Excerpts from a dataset
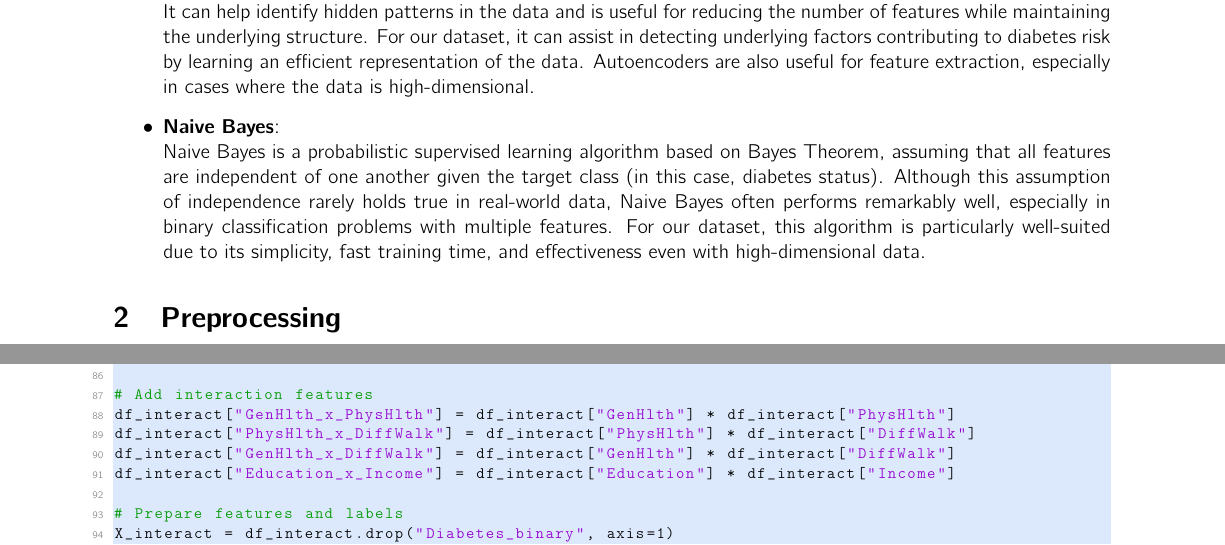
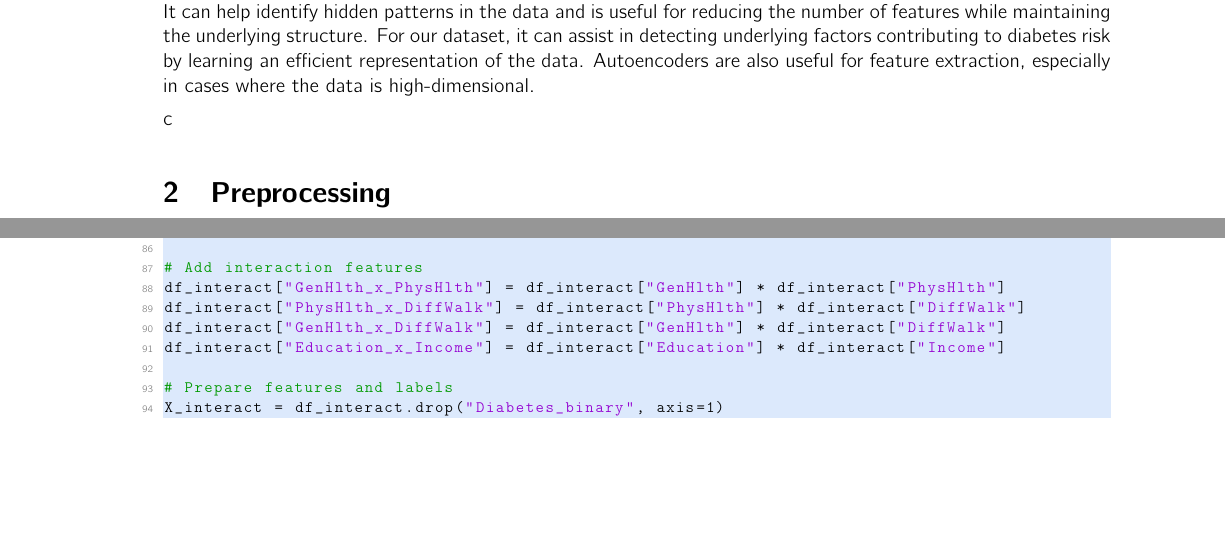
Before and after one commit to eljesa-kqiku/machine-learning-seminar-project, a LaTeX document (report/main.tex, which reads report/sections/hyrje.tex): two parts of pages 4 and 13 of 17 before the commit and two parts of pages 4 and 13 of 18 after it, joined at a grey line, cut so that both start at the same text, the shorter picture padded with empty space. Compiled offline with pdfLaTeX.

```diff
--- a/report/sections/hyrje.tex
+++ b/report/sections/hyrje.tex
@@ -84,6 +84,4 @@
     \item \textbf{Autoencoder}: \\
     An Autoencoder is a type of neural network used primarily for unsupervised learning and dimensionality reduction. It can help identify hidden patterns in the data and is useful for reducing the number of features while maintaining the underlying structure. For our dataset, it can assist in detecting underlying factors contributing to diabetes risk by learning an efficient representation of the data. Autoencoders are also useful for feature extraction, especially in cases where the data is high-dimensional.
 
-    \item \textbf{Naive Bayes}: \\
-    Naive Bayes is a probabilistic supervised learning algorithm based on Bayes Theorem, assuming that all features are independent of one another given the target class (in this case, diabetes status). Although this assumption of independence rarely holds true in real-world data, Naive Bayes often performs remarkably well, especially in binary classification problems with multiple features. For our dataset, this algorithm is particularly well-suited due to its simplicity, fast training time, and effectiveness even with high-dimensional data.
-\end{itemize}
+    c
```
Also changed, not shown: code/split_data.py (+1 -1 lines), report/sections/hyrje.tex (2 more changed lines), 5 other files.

==

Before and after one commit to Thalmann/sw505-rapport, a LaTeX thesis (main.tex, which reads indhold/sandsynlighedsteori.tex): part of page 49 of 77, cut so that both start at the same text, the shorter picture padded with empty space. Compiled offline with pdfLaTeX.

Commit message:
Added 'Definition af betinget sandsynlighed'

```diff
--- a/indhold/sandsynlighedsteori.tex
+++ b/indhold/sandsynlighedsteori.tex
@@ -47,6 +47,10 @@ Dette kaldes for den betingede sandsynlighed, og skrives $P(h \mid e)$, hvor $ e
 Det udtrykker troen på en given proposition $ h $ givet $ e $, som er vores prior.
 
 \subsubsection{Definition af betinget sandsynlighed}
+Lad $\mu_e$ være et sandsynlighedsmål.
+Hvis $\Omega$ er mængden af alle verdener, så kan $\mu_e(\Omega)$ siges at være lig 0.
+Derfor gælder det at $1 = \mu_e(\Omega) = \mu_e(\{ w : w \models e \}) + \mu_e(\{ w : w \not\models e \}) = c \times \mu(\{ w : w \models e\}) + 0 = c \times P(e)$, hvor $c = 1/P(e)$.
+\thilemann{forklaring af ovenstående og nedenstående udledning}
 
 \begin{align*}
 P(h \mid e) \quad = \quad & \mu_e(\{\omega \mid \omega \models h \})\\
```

» About this task
For the word "textbf", find every line in the data that holds it and copy that line.

» Completed exercise
     \item \textbf{Autoencoder}: \\
-    \item \textbf{Naive Bayes}: \\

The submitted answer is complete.